Juggling: the handy art of not dropping the ball

NEW YORK (Reuters Life!) - Juggling needn’t be just for medieval court jesters, street performers and circus clowns.

Perry Romanowsky juggles as he jogs at Lakefront 50/50 race in Chicago, Illinois in this October 25, 2007 handout picture. REUTERS/Paul Romanowsk/Handout

The ancient skill of keeping two or more objects aloft by alternately tossing and catching them can boost your hand-eye coordination, improve your alignment, and even pump up your heart. Your perseverance, patience and focus will also get workouts.

“Most jugglers don’t to it expressly for fitness,” said Rod Kimball, who teaches juggling classes in New York City. “They do it for fun.”

Kimball said juggling as exercise can be as versatile, and as demanding, as the juggler.

“Juggling three clubs with under-the-leg throws is far more strenuous than running, whereas a basic three-ball pattern takes about as much energy as doing dishes,” Kimball, a member of The Flying Karamazov Brothers juggling troupe, added in an interview.

“For an aerobic workout, you can do high throws and spinning pirouettes. To weight train, I juggle a set of five 13-ounce balls.”

Juggling also involves body work. Kimball’s students adopt a stand as precise as any yoga pose -- weight back slightly on heels, elbows edged in front of torso -- before even attempting to toss (let alone to catch) anything.

“Asymmetry in the body means asymmetry in juggling,” he explained.


The word “juggle” comes from the Middle English word meaning jest or joke, but the skill is as old as antiquity. Images of early jugglers adorn Egyptian tombs, Greek vases, and Etruscan reliefs.

The ancients were so impressed by the ability that their texts often confuse “juggler” with “magician” or “conjurer,” or consider them interchangeable.

These days the observations are more scientific than supernatural.

Juggling requires timing, rhythm and focus. A 2004 study showed that people who spent three months learning to juggle had enlargement of areas in the cerebral cortex of the brain, the part believed responsible for higher thought processes.

For star performer Anthony Gatto, the manipulation of clubs, balls and rings is an art. But he believes juggling has much to offer the amateur.

“Hand-eye coordination would be the main benefit, as well as reflexes. It can also help your balance,” Gatto, now touring with Cirque du Soleil Kooza, said in an interview.

Gatto’s practice sessions consist of a “vigorous, a nonstop two-hour endeavor in which high numbers are juggled for long periods.” But he does not limit his workouts to juggling.

“I do have to augment my juggling training with running and weight training to maintain my level” Gatto said.
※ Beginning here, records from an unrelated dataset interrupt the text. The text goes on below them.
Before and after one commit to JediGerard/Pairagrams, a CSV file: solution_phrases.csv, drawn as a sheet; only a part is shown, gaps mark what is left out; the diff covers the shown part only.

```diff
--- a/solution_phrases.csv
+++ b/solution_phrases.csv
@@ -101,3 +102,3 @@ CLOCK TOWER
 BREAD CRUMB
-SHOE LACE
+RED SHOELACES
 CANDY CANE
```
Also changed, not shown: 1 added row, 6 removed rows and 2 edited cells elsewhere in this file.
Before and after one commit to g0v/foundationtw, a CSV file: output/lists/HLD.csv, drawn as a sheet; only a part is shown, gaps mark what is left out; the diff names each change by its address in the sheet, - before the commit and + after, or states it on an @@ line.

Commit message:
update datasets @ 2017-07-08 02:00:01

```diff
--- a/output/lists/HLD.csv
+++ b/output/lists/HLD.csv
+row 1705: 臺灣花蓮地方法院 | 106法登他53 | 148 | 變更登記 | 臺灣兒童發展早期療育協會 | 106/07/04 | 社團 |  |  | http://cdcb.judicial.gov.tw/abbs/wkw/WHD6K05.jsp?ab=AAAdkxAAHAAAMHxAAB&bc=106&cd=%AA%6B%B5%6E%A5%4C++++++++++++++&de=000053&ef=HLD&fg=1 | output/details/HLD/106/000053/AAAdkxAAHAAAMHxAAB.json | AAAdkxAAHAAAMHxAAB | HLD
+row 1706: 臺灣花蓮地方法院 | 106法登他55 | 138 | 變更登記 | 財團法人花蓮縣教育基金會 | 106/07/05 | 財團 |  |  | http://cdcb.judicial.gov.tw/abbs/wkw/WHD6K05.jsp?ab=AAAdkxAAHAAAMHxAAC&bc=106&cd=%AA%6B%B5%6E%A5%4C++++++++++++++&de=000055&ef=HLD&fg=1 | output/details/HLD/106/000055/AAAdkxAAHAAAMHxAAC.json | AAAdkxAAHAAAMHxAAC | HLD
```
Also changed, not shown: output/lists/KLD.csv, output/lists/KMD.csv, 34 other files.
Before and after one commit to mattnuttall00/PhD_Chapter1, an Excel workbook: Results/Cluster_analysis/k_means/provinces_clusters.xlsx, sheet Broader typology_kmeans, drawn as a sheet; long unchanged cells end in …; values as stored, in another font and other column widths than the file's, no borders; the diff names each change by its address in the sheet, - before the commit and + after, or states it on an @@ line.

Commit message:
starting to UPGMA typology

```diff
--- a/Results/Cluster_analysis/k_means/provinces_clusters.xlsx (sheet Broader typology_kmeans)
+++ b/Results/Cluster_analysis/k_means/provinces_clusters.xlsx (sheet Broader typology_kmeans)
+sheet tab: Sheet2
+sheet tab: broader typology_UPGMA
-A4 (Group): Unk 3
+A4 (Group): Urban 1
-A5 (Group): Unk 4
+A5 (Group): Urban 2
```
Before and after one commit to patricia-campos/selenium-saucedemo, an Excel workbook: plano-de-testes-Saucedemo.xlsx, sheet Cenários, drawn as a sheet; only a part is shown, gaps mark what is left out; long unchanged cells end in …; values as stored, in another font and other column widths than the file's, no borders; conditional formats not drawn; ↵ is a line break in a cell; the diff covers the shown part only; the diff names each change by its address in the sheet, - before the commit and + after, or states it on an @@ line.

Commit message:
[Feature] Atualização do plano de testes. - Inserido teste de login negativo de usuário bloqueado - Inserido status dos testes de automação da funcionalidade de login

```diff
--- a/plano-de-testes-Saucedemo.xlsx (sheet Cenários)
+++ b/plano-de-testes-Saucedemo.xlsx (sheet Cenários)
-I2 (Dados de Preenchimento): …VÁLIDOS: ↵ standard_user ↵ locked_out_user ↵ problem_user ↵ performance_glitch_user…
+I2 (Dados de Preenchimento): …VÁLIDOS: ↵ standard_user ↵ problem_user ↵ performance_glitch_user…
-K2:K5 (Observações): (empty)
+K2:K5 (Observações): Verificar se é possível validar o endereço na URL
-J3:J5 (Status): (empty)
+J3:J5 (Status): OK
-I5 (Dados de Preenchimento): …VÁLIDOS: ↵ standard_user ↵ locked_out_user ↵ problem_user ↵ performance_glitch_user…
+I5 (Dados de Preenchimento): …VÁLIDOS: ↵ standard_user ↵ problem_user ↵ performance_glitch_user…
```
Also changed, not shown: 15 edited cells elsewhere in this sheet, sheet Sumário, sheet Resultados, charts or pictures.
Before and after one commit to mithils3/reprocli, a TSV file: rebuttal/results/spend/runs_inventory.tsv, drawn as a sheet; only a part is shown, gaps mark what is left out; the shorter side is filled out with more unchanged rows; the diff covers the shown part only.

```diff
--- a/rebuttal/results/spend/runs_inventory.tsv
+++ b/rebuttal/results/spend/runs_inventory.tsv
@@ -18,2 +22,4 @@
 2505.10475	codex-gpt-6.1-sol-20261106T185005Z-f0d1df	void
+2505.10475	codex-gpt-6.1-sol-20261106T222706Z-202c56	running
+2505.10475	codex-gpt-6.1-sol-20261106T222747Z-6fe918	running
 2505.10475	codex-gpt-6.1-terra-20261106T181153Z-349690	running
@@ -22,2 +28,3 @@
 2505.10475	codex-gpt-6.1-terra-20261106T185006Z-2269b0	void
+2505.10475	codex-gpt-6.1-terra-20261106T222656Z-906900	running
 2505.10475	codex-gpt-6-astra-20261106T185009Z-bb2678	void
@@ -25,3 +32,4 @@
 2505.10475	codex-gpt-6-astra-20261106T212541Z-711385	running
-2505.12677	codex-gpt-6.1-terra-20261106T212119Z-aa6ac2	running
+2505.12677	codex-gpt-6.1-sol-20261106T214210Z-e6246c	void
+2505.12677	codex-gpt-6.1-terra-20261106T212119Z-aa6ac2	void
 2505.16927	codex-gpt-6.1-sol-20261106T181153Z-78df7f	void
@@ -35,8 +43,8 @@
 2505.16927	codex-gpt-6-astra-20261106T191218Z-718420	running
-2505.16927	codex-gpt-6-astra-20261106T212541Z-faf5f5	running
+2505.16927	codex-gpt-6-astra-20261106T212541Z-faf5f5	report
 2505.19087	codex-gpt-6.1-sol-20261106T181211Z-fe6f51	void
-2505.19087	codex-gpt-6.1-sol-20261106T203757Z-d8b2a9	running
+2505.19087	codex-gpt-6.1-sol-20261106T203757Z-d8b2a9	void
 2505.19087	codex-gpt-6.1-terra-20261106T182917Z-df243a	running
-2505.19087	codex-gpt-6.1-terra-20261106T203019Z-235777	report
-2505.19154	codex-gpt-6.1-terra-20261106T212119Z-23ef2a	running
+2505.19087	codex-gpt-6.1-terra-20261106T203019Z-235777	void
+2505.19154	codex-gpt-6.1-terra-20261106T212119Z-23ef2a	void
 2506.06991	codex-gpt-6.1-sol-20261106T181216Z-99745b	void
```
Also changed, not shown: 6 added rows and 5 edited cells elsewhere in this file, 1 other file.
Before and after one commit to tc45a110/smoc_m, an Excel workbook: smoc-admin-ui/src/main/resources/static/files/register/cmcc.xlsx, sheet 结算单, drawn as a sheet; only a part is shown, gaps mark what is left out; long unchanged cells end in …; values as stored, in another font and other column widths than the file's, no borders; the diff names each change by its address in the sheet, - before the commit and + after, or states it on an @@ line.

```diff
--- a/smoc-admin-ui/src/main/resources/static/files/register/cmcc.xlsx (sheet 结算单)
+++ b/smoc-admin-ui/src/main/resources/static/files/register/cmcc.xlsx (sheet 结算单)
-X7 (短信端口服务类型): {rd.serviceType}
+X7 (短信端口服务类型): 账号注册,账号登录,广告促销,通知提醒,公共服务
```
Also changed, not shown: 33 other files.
Chicago native Perry Romanowsky, has been “joggling” -- combining juggling and jogging -- for 15 years.

Romanowsky, who writes a blog called “Just Your Average Joggler,” said joggling caught on in the 1980’s when jugglers at a juggling convention organized races.

“It was a new challenge for jugglers to test their skills,” he said.

“It’s fun! It adds a new dimension to running so it helps break the monotony,” said Romanowsky, a cosmetic chemist who has completed 23 marathons while juggling.

“I love the added challenge of running fast while keeping the juggling pattern going.”

He said worldwide there are likely 800 to 1000 jogglers.

“Someday, I’m going to do a juggling triathlon,” said Romanowsky. “I’ve just got to figure out how to juggle while swimming.”